Professor Helen Roy combined research with teaching for 10 years before taking up a research position with the Biological Records Centre, where she works extensively with national zoological schemes and societies. Her research focuses on the effects of environmental change on insect populations and communities, and she is particularly interested in the dynamics of invasive species and their effects on native biodiversity. Ladybird ecology has much public appeal, and Helen has taken every opportunity to communicate her research to a wide audience; this has included natural history talks, school visits, ‘bioblitz’, popular science articles, podcasts and interviews with the media.

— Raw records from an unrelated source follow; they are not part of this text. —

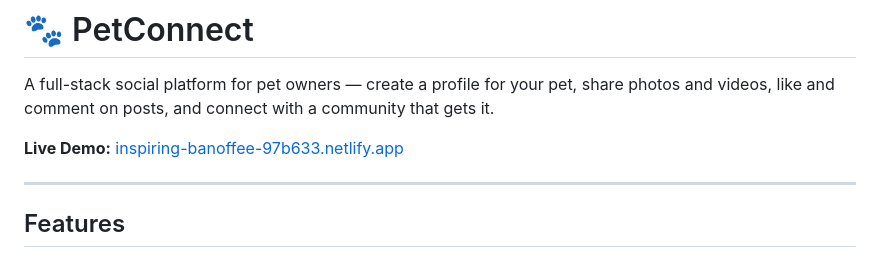
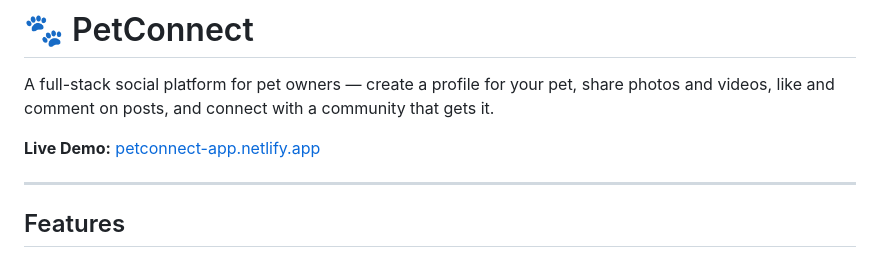
Before and after one commit to dhatchin676/petconnect, a Markdown page: README.md, the part around the change. Drawn GitHub-style.

Commit message:
update live demo URL

```diff
--- a/README.md
+++ b/README.md
@@ -2,7 +2,7 @@
 
 A full-stack social platform for pet owners — create a profile for your pet, share photos and videos, like and comment on posts, and connect with a community that gets it.
 
-**Live Demo:** [inspiring-banoffee-97b633.netlify.app](https://petconnect-app.netlify.app)
+**Live Demo:** [petconnect-app.netlify.app](https://petconnect-app.netlify.app)
 
 ---
 
```
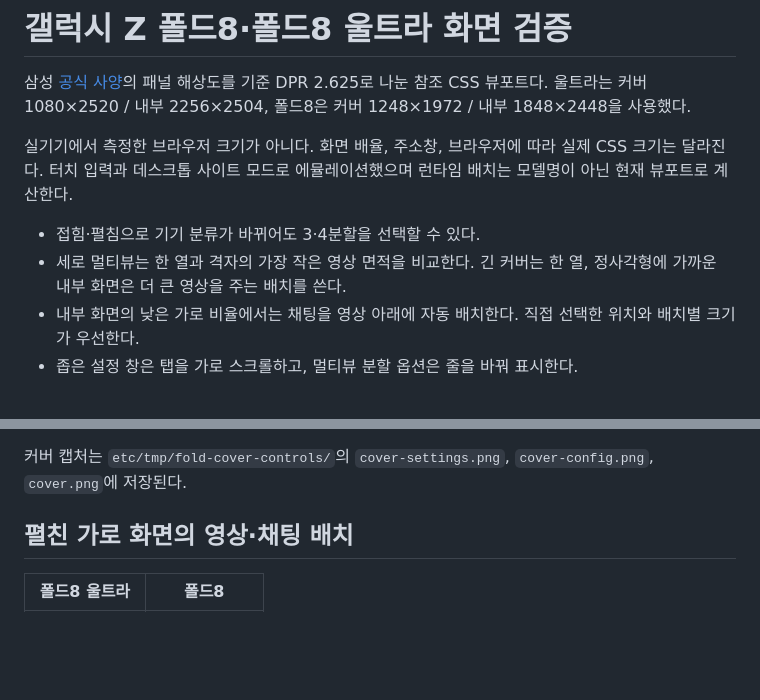
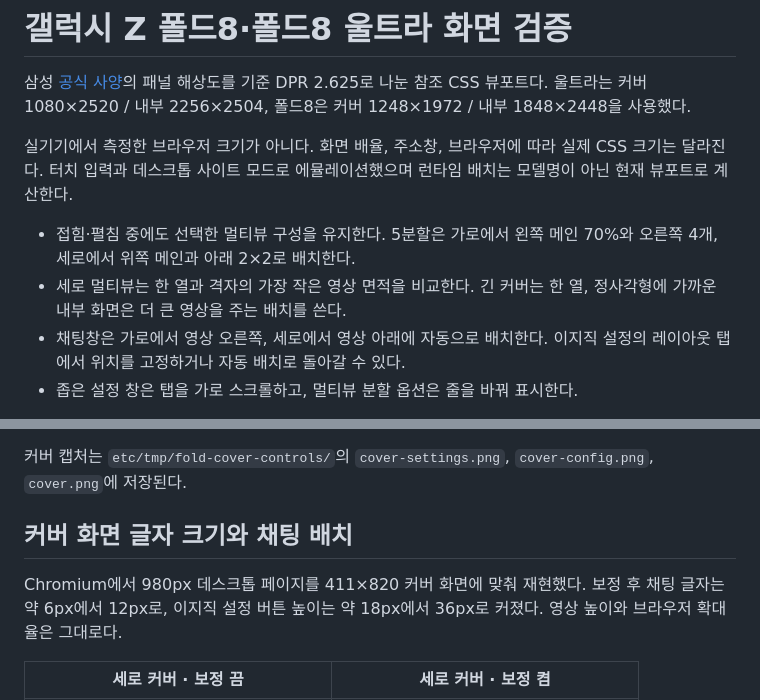
Before and after one commit to Arc-Jung/ezzzk, a Markdown page: screenshots/fold8.md, 2 parts joined by grey strips. Drawn GitHub-style; blank space fills up the shorter version.

```diff
--- a/screenshots/fold8.md
+++ b/screenshots/fold8.md
@@ -4,9 +4,9 @@
 
 실기기에서 측정한 브라우저 크기가 아니다. 화면 배율, 주소창, 브라우저에 따라 실제 CSS 크기는 달라진다. 터치 입력과 데스크톱 사이트 모드로 에뮬레이션했으며 런타임 배치는 모델명이 아닌 현재 뷰포트로 계산한다.
 
-- 접힘·펼침으로 기기 분류가 바뀌어도 3·4분할을 선택할 수 있다.
+- 접힘·펼침 중에도 선택한 멀티뷰 구성을 유지한다. 5분할은 가로에서 왼쪽 메인 70%와 오른쪽 4개, 세로에서 위쪽 메인과 아래 2×2로 배치한다.
 - 세로 멀티뷰는 한 열과 격자의 가장 작은 영상 면적을 비교한다. 긴 커버는 한 열, 정사각형에 가까운 내부 화면은 더 큰 영상을 주는 배치를 쓴다.
-- 내부 화면의 낮은 가로 비율에서는 채팅을 영상 아래에 자동 배치한다. 직접 선택한 위치와 배치별 크기가 우선한다.
+- 채팅창은 가로에서 영상 오른쪽, 세로에서 영상 아래에 자동으로 배치한다. 이지직 설정의 레이아웃 탭에서 위치를 고정하거나 자동 배치로 돌아갈 수 있다.
 - 좁은 설정 창은 탭을 가로 스크롤하고, 멀티뷰 분할 옵션은 줄을 바꿔 표시한다.
 
 폴드8 울트라 커버 화면은 Chromium에서 980px 데스크톱 페이지를 411px 화면에 맞춰 재현했다. 설정과 멀티뷰 구성은 폭 395px를 쓰고 버튼 터치 영역을 약 44px로 표시한다. 설정 탭은 가로로, 멀티뷰 채널 목록은 슬롯 아래로 배치한다. 멀티뷰 재생 캡처는 두 슬롯의 광고 상태와 아이콘 한 줄을 보여 준다. 다른 프로필의 화면은 2026-10-27 치지직 라이브에서 캡처했다.
@@ -29,7 +29,9 @@ node scripts/verify-fold-cover-controls.mjs
 
 커버 캡처는 `etc/tmp/fold-cover-controls/`의 `cover-settings.png`, `cover-config.png`, `cover.png`에 저장된다.
 
-## 펼친 가로 화면의 영상·채팅 배치
+## 커버 화면 글자 크기와 채팅 배치
 
-| 폴드8 울트라 | 폴드8 |
+Chromium에서 980px 데스크톱 페이지를 411×820 커버 화면에 맞춰 재현했다. 보정 후 채팅 글자는 약 6px에서 12px로, 이지직 설정 버튼 높이는 약 18px에서 36px로 커졌다. 영상 높이와 브라우저 확대율은 그대로다.
+
+| 세로 커버 · 보정 끔 | 세로 커버 · 보정 켬 |
 | --- | --- |
```
Also changed, not shown: other parts of screenshots/fold8.md (+10 -1 lines), screenshots/demo-fold-cover-ui-without-correction.png (added), screenshots/demo-fold-cover-ui.png (added), screenshots/demo-fold-landscape-chat-right.png (added), 12 other files.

Dr Peter Brown is an ecologist and senior lecturer in zoology at Anglia Ruskin University in Cambridge, UK, where he has worked since 2010 following the completion of his PhD. His research focuses on three main areas: ladybirds, non-native species and citizen science. Peter has been studying ladybirds since 2005 and jointly leads the UK Ladybird Survey with Helen. This is a long-running project that has generated over 200,000 records of 47 UK ladybird species, contributed by members of the public.
Richard Lewington is regarded as being one of Europe’s finest wildlife illustrators. He studied graphic design at the Berkshire College of Art and, since leaving in 1971, has specialised in natural-history illustration. His meticulous paintings of insects and other wildlife are the mainstay of many of the modern classics of field-guide art, including The Butterflies of Britain and Ireland, Field Guide to the Moths of Great Britain and Ireland, Guide to Garden Wildlife and Field Guide to the Bees of Great Britain and Ireland. He has also designed and illustrated wildlife stamps for several countries. In 1999 he was awarded Butterfly Conservation’s Marsh Award for the promotion of Lepidoptera conservation, and in 2010 the Zoological Society of London’s Stamford Raffles Award for contribution to zoology.